- One Health Awareness Kentucky (OHA-KY)
- One Health Bangladesh
- One Health Collaborating Center Universitas Gadjah Mada – INDOHUN/USAID
- One Health for Next Generations
- One Health Sweden
- Public Health Agency of Canada
- Tennessee Department of Health – One Health Committee
- USAID Emerging Pandemic Threats(EPT-1 and EPT-2) One Health Workforce
- U.S. Centers for Disease Control and Prevention (CDC)
- U.S. Department of Agriculture (USDA) Animal & Plant Health Inspection Service (APHIS)
- U.S. Food and Drug Administration (FDA) One Health Steering Committee (OHSC)
- U.S.Geological Survey (USGS)
- U.S. National Park Service – One Health
- World Health Organization (WHO)
- World Organisation for Animal Health (OIE)
Here is what Peter Daszac, the Commissioner in the , predicted on August 28, 2019:
“In his invited lecture on “Can One Health Help Prevent the Next Pandemic?” Prof. Daszak talked about how emerging infectious diseases are a growing global threat. These diseases are complex and hard to predict. Many of these emerging diseases are zoonotic, meaning that they can spread from animals to humans. A One Health approach, which recognises the interaction between humans, animals and the environment could help disease prediction and preparedness.”
BTW, Daszac is not a professor and never has been. However, our co-conspirator Ian Lipkin, coauthor of the Nature Medicine article, made Daszac a Member in Lipkin’s Center for Infection and Immunity at Columbia.
I think you see what I’m trying to convey. This is a concept promoted by hucksters, for reasons best known to themselves, since their writings lack meaning.
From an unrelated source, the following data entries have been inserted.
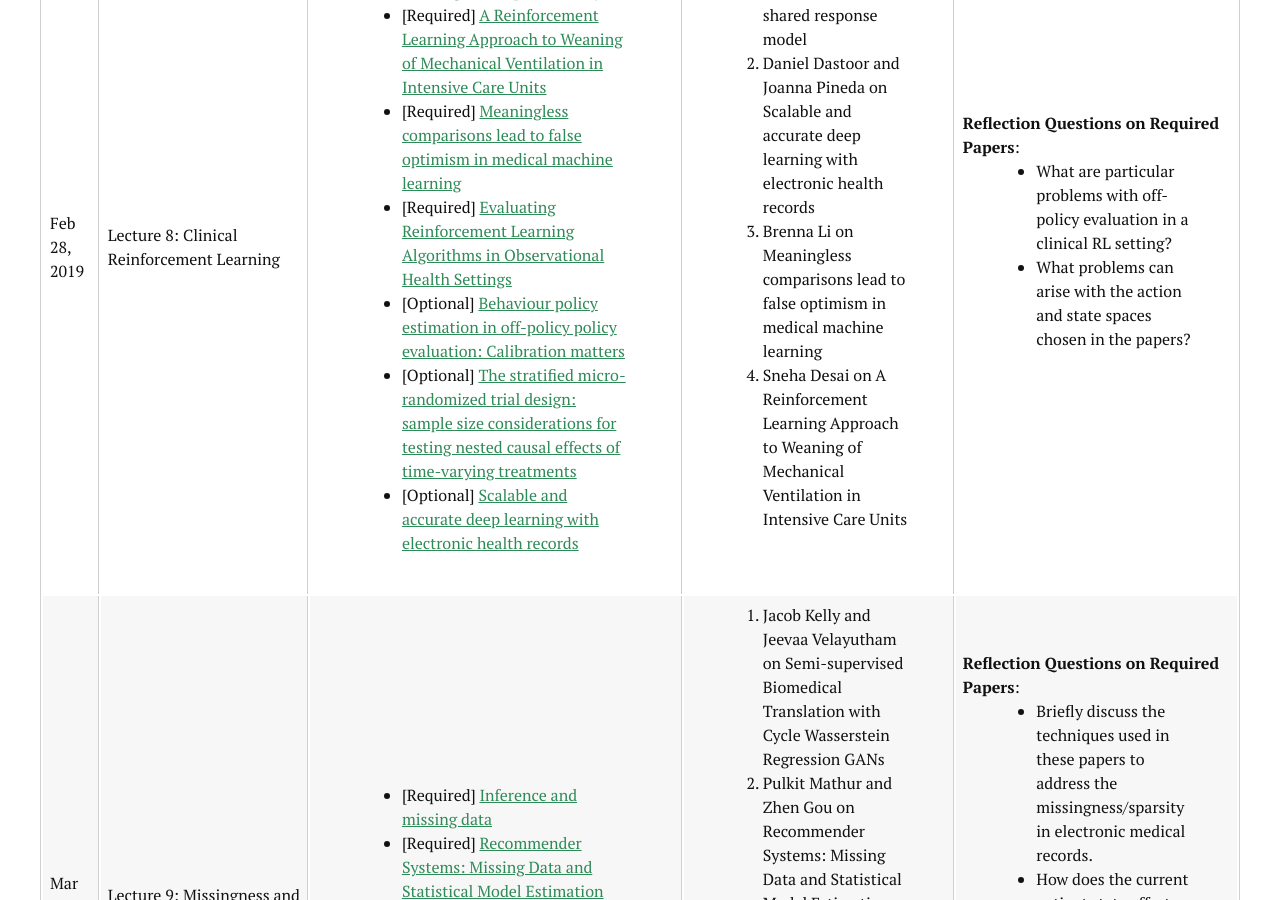
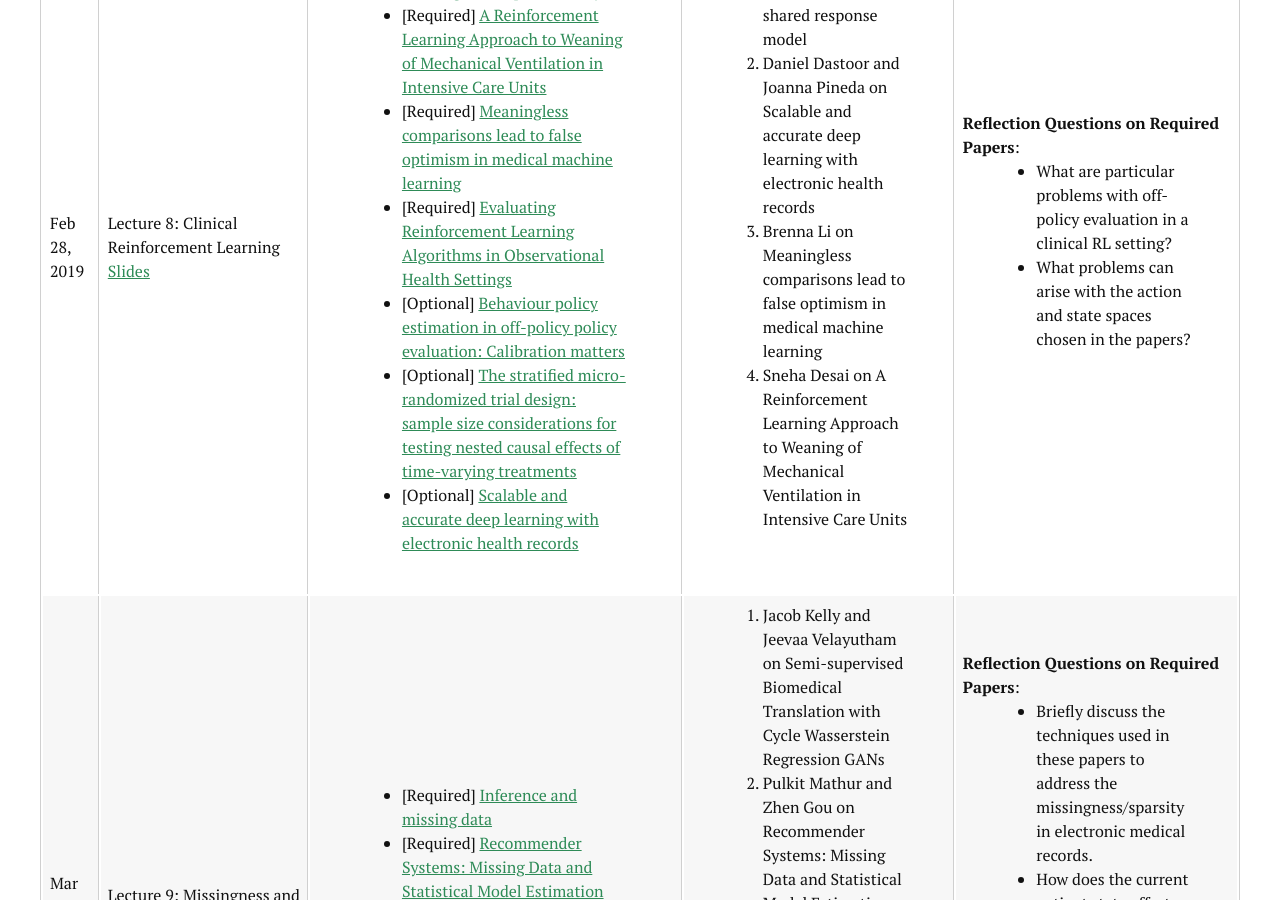
Before and after one commit to CS2541-ML4H2019/CS2541-ML4H2019.github.io, a Jekyll site: the page built from schedule.md, in a window 1280 px wide and 900 px high, scrolled down 4806 px. Built offline with Jekyll 4.4.1, drawn with Linux system fonts in a browser that asks for light colours; nearby versions of some CDN libraries.

Commit message:
Update schedule.md

```diff
--- a/schedule.md
+++ b/schedule.md
@@ -203,7 +203,7 @@
   </tr>
   <tr>
     <td>Feb 28, 2019</td>
-    <td>Lecture 8: Clinical Reinforcement Learning</td>
+    <td>Lecture 8: Clinical Reinforcement Learning<br> <a href="https://cs2541-ml4h2019.github.io/lectures/CSC2541 - Lecture 8.pdf"> Slides </a> </td>
     <td>
       <ul>
         <li>[Required] <a href="https://www.ncbi.nlm.nih.gov/pmc/articles/PMC3143507/pdf/nihms266705.pdf">Informing sequential clinical decision-making through reinforcement learning: an empirical study</a></li>
```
Be aware that it may be used as a cudgel to promote pandemic “solutions” and a persistent pandemic mindset.